The Readiness and Emergency Management for Schools Technical Assistance Center, funded by the U.S. Department of Education, recently announced a new resource that schools can use to communicate with parents and families about the importance of safe firearm storage, and encourage more people to take preventive action by safely storing firearms.
This is an issue that the New Jersey School Boards Association shined a spotlight on in its Firearms Safety Task Force final report, which it published in 2023. That report includes numerous recommended strategies that local boards of education may consider implementing in their respective districts to ensure the safety of students, staff and members of the community.
“Gun-related injuries and deaths are a heartbreaking public health crisis, and it will take action from all of us to better protect our children,” said Dr. Miguel Cardona, the USDOE’s secretary of education. “We know that keeping guns locked and securely stored is one of the most effective tools we have for keeping kids safe and preventing senseless tragedies.”
The USDOE resource released to principals and district leaders can be used to communicate with parents, families and communities on the importance of safe firearm storage. The resource is accompanied by a letter from Cardona encouraging principals to take action.
The USDOE also recently announced $6.4 million in new Project Prevent awards to implement community- and school-based strategies to prevent and mitigate the impacts of community violence, and to address the impacts of exposure to community violence.

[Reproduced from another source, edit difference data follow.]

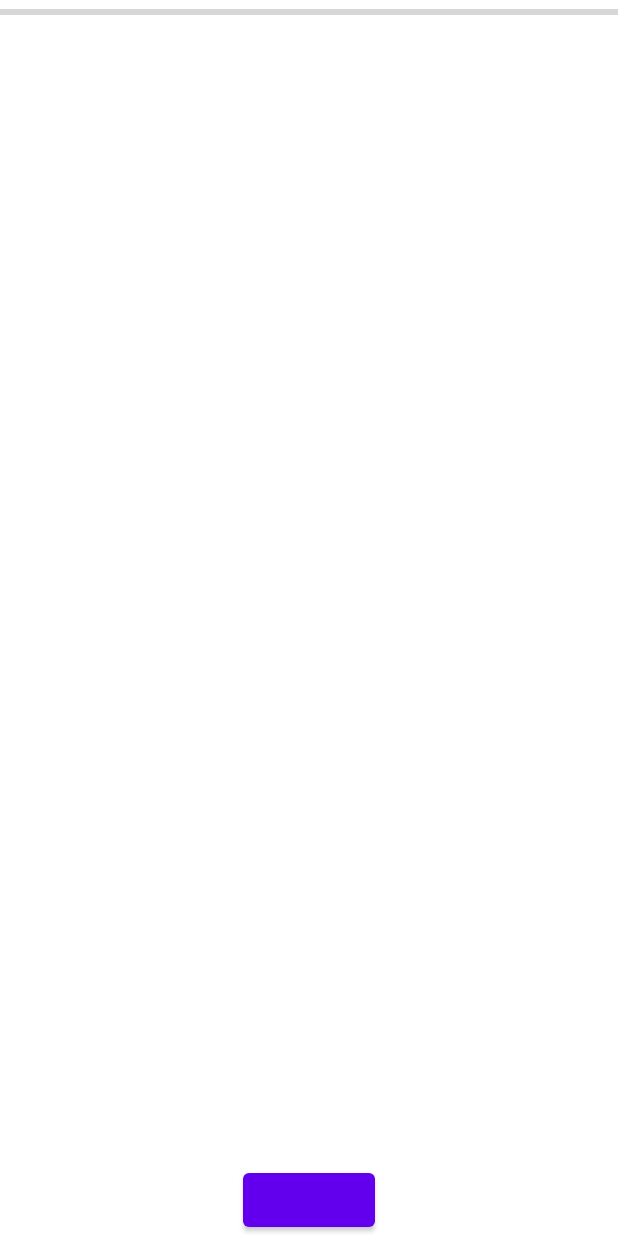
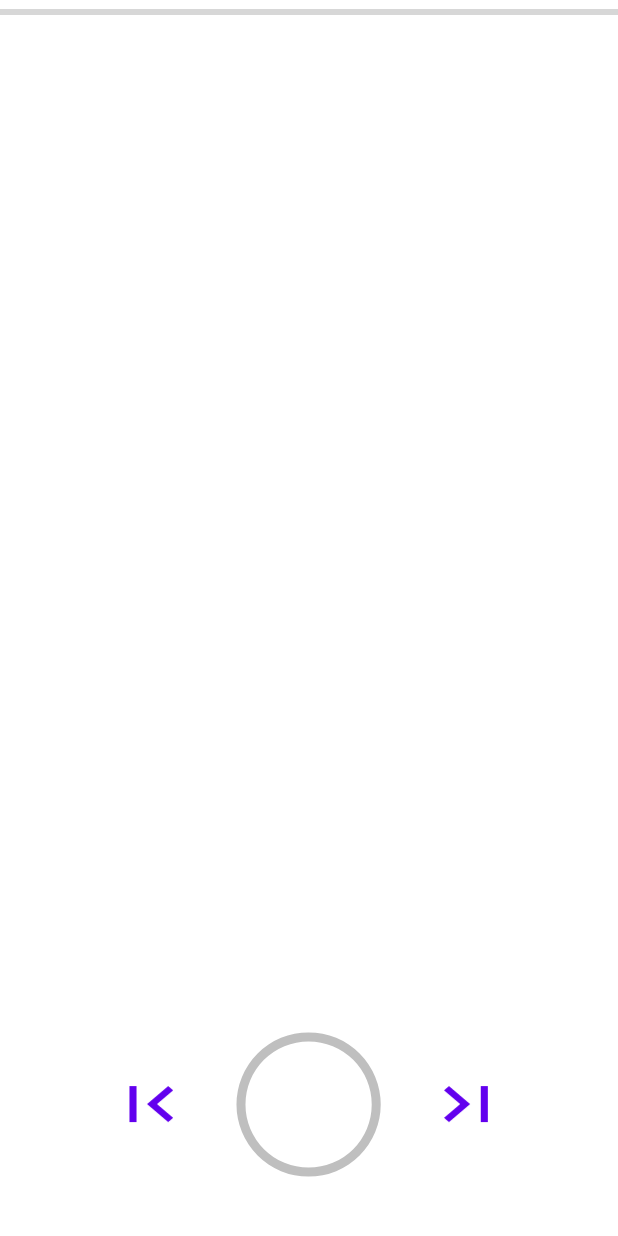
Before and after one commit to chusonnguyen/FitnessApp1, an Android app: the layout fragment_exercise.xml on its own in the app's theme, with its tools: preview values and no code run, on a phone screen of 412 x 824 dp. Run offline under Robolectric (Android 15) with nearby library versions, the phone set to English and light mode, and no system bars.

Commit message:
Finish exercise time system Create SharedPrferences for restTime

```diff
--- /dev/null
+++ b/app/src/main/res/drawable/circular_progress_bar.xml
@@ -0,0 +1,21 @@
+<?xml version="1.0" encoding="utf-8"?>
+<rotate
+    xmlns:android="http://schemas.android.com/apk/res/android"
+    android:fromDegrees="270"
+    android:toDegrees="270">
+
+    <!--styling the progress bar-->
+    <shape
+        android:innerRadiusRatio="2.5"
+        android:shape="ring"
+        android:thickness="10dp"
+        android:useLevel="true">
+        <gradient
+            android:angle="0"
+            android:endColor="@color/design_default_color_primary"
+            android:startColor="@color/design_default_color_primary"
+            android:type="sweep"
+            android:useLevel="false" />
+    </shape>
+
+</rotate>
--- /dev/null
+++ b/app/src/main/res/drawable/circular_progress_bar_orange.xml
@@ -0,0 +1,21 @@
+<?xml version="1.0" encoding="utf-8"?>
+<rotate
+    xmlns:android="http://schemas.android.com/apk/res/android"
+    android:fromDegrees="270"
+    android:toDegrees="270">
+
+    <!--styling the progress bar-->
+    <shape
+        android:innerRadiusRatio="2.5"
+        android:shape="ring"
+        android:thickness="10dp"
+        android:useLevel="true">
+        <gradient
+            android:angle="0"
+            android:endColor="#FF8C00"
+            android:startColor="#FF8C00"
+            android:type="sweep"
+            android:useLevel="false" />
+    </shape>
+
+</rotate>
--- /dev/null
+++ b/app/src/main/res/drawable/circular_shape.xml
@@ -0,0 +1,9 @@
+<?xml version="1.0" encoding="utf-8"?>
+<shape
+    xmlns:android="http://schemas.android.com/apk/res/android"
+    android:innerRadiusRatio="2.5"
+    android:shape="ring"
+    android:thickness="10dp"
+    android:useLevel="false">
+    <solid android:color="#BFBFBF" />
+</shape>
--- /dev/null
+++ b/app/src/main/res/drawable/ic_next.xml
@@ -0,0 +1,10 @@
+<vector xmlns:android="http://schemas.android.com/apk/res/android"
+    android:width="24dp"
+    android:height="24dp"
+    android:viewportWidth="24"
+    android:viewportHeight="24"
+    android:tint="?attr/colorControlNormal">
+  <path
+      android:fillColor="@android:color/white"
+      android:pathData="M5.59,7.41L10.18,12l-4.59,4.59L7,18l6,-6 -6,-6zM16,6h2v12h-2z"/>
+</vector>
--- /dev/null
+++ b/app/src/main/res/drawable/ic_return.xml
@@ -0,0 +1,10 @@
+<vector xmlns:android="http://schemas.android.com/apk/res/android"
+    android:width="24dp"
+    android:height="24dp"
+    android:viewportWidth="24"
+    android:viewportHeight="24"
+    android:tint="?attr/colorControlNormal">
+  <path
+      android:fillColor="@android:color/white"
+      android:pathData="M18.41,16.59L13.82,12l4.59,-4.59L17,6l-6,6 6,6zM6,6h2v12H6z"/>
+</vector>
--- a/app/src/main/res/layout/fragment_exercise.xml
+++ b/app/src/main/res/layout/fragment_exercise.xml
@@ -7,26 +7,76 @@
     tools:context=".ui.home.ExerciseFragment">
 
     <!-- TODO: Update blank fragment layout -->
-
-
     <ProgressBar
         android:id="@+id/progressBar"
         style="?android:attr/progressBarStyleHorizontal"
         android:layout_width="match_parent"
         android:layout_height="wrap_content"
         app:layout_constraintTop_toTopOf="parent" />
+
     <TextView
         android:id="@+id/duration"
         android:layout_width="wrap_content"
         android:layout_height="wrap_content"
-        android:textSize="20dp"
+        android:textSize="18sp"
+        android:textStyle="bold"
         app:layout_constraintTop_toBottomOf="@id/progressBar"
-        app:layout_constraintEnd_toEndOf="parent"/>
-    <Button
-        android:id="@+id/stopp"
-        android:layout_width="wrap_content"
+        app:layout_constraintEnd_toEndOf="parent" />
+
+    <LinearLayout
+        android:layout_width="match_parent"
         android:layout_height="wrap_content"
-        app:layout_constraintEnd_toEndOf="parent"
-        app:layout_constraintStart_toStartOf="parent"
-        app:layout_constraintBottom_toBottomOf="parent"/>
+        android:gravity="center"
+        android:scaleX="0.8"
+        android:scaleY="0.8"
+        android:orientation="horizontal"
+        app:layout_constraintBottom_toBottomOf="parent">
+
+        <Button
+            android:id="@+id/previousExercise"
+            android:layout_width="wrap_content"
+            android:layout_height="wrap_content"
+            android:background="@drawable/ic_return"
+            android:scaleY="1.25"
+            android:scaleX="0.8"/>
+
+        <RelativeLayout
+            android:id="@+id/progress_layout"
+            android:layout_width="175dp"
+            android:layout_height="175dp"
+            android:scaleX="0.75"
+            android:scaleY="0.75">
+
+            <!--progress bar implementation-->
+            <ProgressBar
+                android:id="@+id/exercise_progress_bar"
+                style="?android:attr/progressBarStyleHorizontal"
+                android:layout_width="match_parent"
+                android:layout_height="match_parent"
+                android:background="@drawable/circular_shape"
+                android:indeterminate="false"
+                android:progressDrawable="@drawable/circular_progress_bar_orange"
+                android:textAlignment="center" />
+
+            <!--Text implementation in center of the progress bar-->
+            <TextView
+                android:id="@+id/progress_text"
+                android:layout_width="wrap_content"
+                android:layout_height="wrap_content"
+                android:layout_alignParentLeft="true"
+                android:layout_alignParentRight="true"
+                android:layout_centerVertical="true"
+                android:gravity="center"
+                android:textSize="34sp"
+                android:textStyle="bold" />
+        </RelativeLayout>
+
+        <Button
+            android:id="@+id/nextExercise"
+            android:layout_width="wrap_content"
+            android:layout_height="wrap_content"
+            android:background="@drawable/ic_next"
+            android:scaleY="1.25"
+            android:scaleX="0.8"/>
+    </LinearLayout>
 </androidx.constraintlayout.widget.ConstraintLayout>
```
Also changed, not shown: app/src/main/java/com/example/assignment2/MainActivity.java (+10 -3 lines), app/src/main/java/com/example/assignment2/ui/home/ExerciseFragment.java (+80 -4 lines).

Guidance on the importance of proper firearm storage comes on the heels of the Centers for Medicare & Medicaid Services announcing approximately $50 million in new grants, made possible by BSCA, for states to implement, enhance, and expand the use of school-based health services through Medicaid. The grants will provide up to $2.5 million each to as many as 20 states to expand crucial access to mental health and physical health services at schools under the Medicaid program. Cardona joined U.S. Health and Human Services Secretary Xavier Becerra in issuing a letter this week to states encouraging them to make use of this new funding to ensure that as many schools as possible are providing mental and physical health services at schools and extending the reach of these services to impact more children. The grants hold promise for connecting millions more American children to critical health care services, particularly for mental health.
Learn more in the full news release.